These rules explain most of vowel sandhi. With a few more specific rules, we will have a nearly complete picture of vowel sandhi in Sanskrit.

Compound vowels at the end of a word

At the end of a word, the compound vowels -e, -ai, and -o usually make extra changes.

Let's start with -ai since it changes in a more simple way. -ai becomes when a vowel follows it. The idea is that -ai first becomes -āy, as we saw above. Then the y sound is dropped:

  • तस्यै अश्वम् ददामि → तस्या अश्वं ददामि।
    tasyai aśvam dadāmi → tasyā aśvaṃ dadāmi.
    I give her a horse.

  • तस्यै उदकम् ददामि → तस्या उदकं ददामि।
    tasyai udakam dadāmi → tasyā udakaṃ dadāmi.
    I give her water.

In these examples, note that tasyā ends with a vowel and the next word starts with a vowel. Does vowel sandhi happen again?
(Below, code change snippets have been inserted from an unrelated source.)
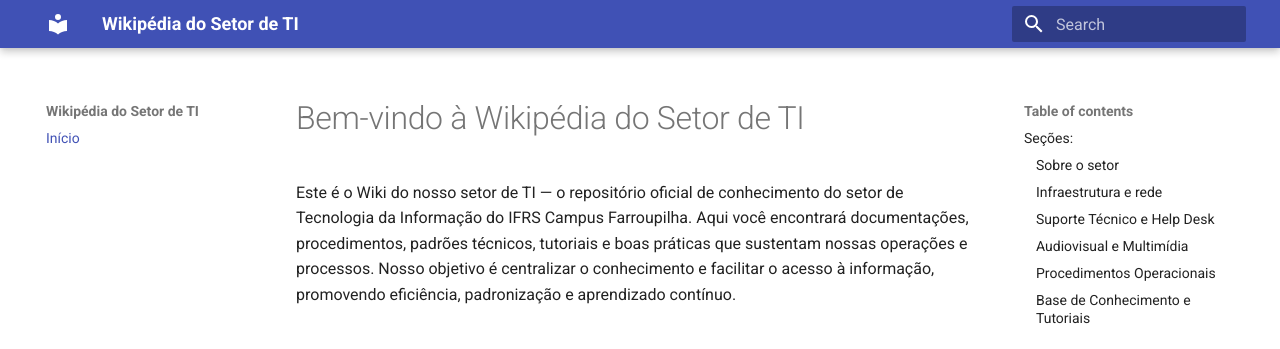
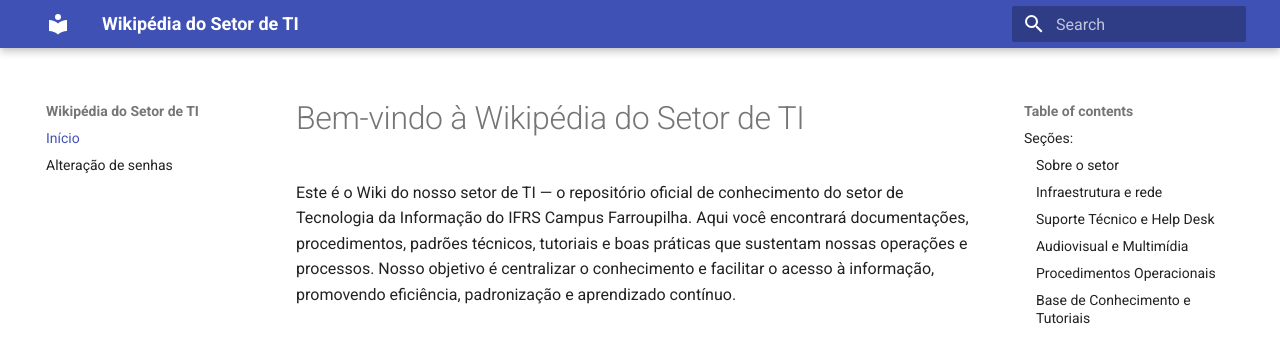
Before and after one commit to wikiti-farroupilha/wikipedia, an MkDocs documentation site: the page built from docs/index.md, in a window 1280 px wide. Shown: the top 349 px of the page. Built offline with MkDocs 1.6.1 and Material for MkDocs 9.7.7, drawn with Linux system fonts in a browser that asks for light colours.

Commit message:
Update mkdocs.yml

```diff
--- a/mkdocs.yml
+++ b/mkdocs.yml
@@ -4,3 +4,4 @@ theme:
 
 nav:
   - Início: index.md
+  - Alteração de senhas: alterarSenha.md
```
No. tasyā does not combine further.

-e generally follows the same pattern as -ai. -e becomes -a in front of most vowels:

  • ते आम्रम् इच्छन्ति। → त आम्रम् इच्छन्ति।
    te āmram icchanti. → ta āmram icchanti.
    They want a mango.

  • ते उदकम् इच्छन्ति। → त उदकम् इच्छन्ति।
    te udakam icchanti. → ta udakam icchanti.
    They want water.

But if the second vowel is a, then -e doesn't change. Instead, the a disappears:

  • ते अश्वम् इच्छन्ति। → ते श्वम् इच्छन्ति।
    te aśvam icchanti. → te 'śvam icchanti.
    They want a horse.

This change is similar to what happens in the combination aḥ + a. a disappears often in Sanskrit:

  • रामः अश्वम् इच्छति। → रामो ऽश्वम् इच्छति।
    rāmaḥ aśvam icchati. → rāmo 'śvam icchati.
    Rama wants a horse.

-o generally follows the same pattern as -e.

Vowels that don't use sandhi

The vowels , and -e, if they are part of a word that uses the dual number, are never changed by sandhi:

  • अग्नी अपश्यम्
    agnī apaśyam
    I saw the two fires.

  • रामो बाहू उद्यच्छति
    rāmo bāhū udyacchati
    Rama raises his two arms.

  • तौ लभेते अश्वान्
    tau labhete aśvān
    The two of them obtain horses.

Verb prefixes

If a verb prefix ends with a or ā and the root starts with , the two combine to form ār instead of the usual ar:

  • उप + ऋच्छति → उपार्च्छति
    upa + ṛcchati → upārcchati
    (Someone) approaches.
    (a + becomes ār because upa is a verb prefix.)

  • सीता ऋच्छति → सीतर्च्छति
    sītā ṛcchati → sītarcchati
    Sita goes.
    (ā + becomes ar because sītā is not a verb prefix.)


There are many small details to vowel sandhi. But this lesson is a complete summary of its most common patterns. As you read more Sanskrit, you will understand vowel sandhi instinctively.

We do not recommend memorizing the rules above. But if you would like to practice these rules, you can try applying sandhi changes to the examples below:

  • सीता एव पृच्छति।
    sītā eva pṛcchati.
    Sita herself asks.

  • अश्वाः फलानि इच्छन्ति।
    aśvāḥ phalāni icchanti.
    The horses wants the fruits.

  • नरौ नगराणि आगच्छतः।
    narau nagarāṇi āgacchataḥ.
    Two men come to the city.